5)  Graduation year was expensive for my daughter -- just under $1000 including dress, yearbook, banquet, university application fees, AP test fees, graduation photos, small cake and family party, etc.  That is with her paying $200+ for miscellaneous costs from her own wallet.

6)  My son started to eat a lot at age 13, and eats more every day.  He will not eat the low cost foods or leftovers unless I cook it up and hand him a plate.  Hard to get him to make PB&J sandwiches for himself when there is a frozen pizza in the fridge for a "snack".  Food costs jumped in a major way because of this.  Yet he is skinny, so I am happy to have him eating, so I buy foods that work for him even if more money.  My guess is $200 per month more just for 1 teenage boy.
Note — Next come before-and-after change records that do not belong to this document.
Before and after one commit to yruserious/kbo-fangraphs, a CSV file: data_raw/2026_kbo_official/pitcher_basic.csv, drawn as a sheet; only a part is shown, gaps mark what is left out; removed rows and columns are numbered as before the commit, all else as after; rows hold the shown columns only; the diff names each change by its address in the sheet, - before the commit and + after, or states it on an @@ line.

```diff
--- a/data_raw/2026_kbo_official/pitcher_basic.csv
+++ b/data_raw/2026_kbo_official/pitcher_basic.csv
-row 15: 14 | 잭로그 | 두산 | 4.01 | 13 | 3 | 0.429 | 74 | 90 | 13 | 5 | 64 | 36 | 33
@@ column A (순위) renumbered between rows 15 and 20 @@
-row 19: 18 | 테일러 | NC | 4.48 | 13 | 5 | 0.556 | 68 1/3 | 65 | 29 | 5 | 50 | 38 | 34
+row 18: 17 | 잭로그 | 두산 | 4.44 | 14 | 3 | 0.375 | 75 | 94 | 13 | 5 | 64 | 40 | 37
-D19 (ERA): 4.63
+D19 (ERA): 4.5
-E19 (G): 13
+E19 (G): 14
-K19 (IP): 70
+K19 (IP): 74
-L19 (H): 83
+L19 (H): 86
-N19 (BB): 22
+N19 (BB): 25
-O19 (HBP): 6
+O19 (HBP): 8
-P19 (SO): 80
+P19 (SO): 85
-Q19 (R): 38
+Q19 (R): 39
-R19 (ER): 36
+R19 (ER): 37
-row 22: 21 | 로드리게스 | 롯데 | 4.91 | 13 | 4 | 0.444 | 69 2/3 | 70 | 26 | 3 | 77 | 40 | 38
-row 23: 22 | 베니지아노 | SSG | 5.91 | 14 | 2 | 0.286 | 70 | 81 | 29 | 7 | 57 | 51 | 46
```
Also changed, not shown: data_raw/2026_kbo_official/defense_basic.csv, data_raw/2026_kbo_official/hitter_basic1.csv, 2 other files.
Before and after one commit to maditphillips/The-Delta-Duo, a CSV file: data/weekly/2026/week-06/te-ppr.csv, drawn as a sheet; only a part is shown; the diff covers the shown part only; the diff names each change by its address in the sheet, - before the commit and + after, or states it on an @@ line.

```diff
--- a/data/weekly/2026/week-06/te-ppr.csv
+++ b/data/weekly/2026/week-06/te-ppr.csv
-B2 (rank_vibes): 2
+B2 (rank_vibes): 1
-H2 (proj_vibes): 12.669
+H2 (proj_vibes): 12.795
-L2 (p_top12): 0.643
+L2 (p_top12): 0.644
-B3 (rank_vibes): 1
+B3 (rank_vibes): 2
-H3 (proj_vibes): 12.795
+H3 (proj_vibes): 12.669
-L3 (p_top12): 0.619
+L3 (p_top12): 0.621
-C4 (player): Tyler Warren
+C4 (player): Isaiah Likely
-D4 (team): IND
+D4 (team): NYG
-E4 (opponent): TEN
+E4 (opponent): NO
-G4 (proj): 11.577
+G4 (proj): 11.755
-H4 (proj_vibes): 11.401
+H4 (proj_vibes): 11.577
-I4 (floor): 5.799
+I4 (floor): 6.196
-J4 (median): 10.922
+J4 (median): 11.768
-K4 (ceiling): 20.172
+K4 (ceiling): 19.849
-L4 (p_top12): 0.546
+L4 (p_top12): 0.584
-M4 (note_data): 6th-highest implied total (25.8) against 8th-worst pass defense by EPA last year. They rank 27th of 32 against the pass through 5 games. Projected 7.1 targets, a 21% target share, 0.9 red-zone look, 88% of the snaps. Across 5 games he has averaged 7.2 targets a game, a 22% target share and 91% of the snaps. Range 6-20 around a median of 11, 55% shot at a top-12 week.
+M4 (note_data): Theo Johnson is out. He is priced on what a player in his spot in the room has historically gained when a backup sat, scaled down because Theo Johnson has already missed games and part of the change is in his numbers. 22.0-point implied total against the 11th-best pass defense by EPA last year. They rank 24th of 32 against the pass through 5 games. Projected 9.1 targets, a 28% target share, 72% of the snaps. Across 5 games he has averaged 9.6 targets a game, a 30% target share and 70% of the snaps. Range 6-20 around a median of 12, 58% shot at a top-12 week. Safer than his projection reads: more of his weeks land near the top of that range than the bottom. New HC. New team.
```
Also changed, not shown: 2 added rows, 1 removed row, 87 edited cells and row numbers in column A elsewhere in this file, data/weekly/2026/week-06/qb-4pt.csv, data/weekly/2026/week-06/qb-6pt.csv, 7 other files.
7)  Driving lessons and driver testing fees, and adding insurance onto the car at age 16...  $1000 ? (YMMV).

8)  Vacations start to cost more, as you want more room than a small double bed hotel room, or in my case, we are going overseas for the first time, as they are old enough to "get" it now.  We also bought a larger car for the leg room for long camping car trips.

9)  Ages 7-13 came with the large lumpy expenses for braces, speech therapy, or vision and other therapy issues, etc.  All the stuff most parents would look to pay for kids, plan $8000 per kid for this, just in case.   Sport and camp fees are the highest in this age group, before they settle down to one sport, or choose sports just through high school.  They also outgrow sport gear and bicycles every other year during these ages.   We also spent more for family time skiing in this age.

10)  Long-term Education costs -- we saved the same amount each year from when they were babies, so no change, other than the misc. fees that hit in grade 12 for applications and college tours. (see above).


Note -- after the youngest was 2 years, we did not pay for daycare.... only preschool, extra ciriculars and summer camps for enrichment... so the comments about them being cheaper, older, is not quite true for all.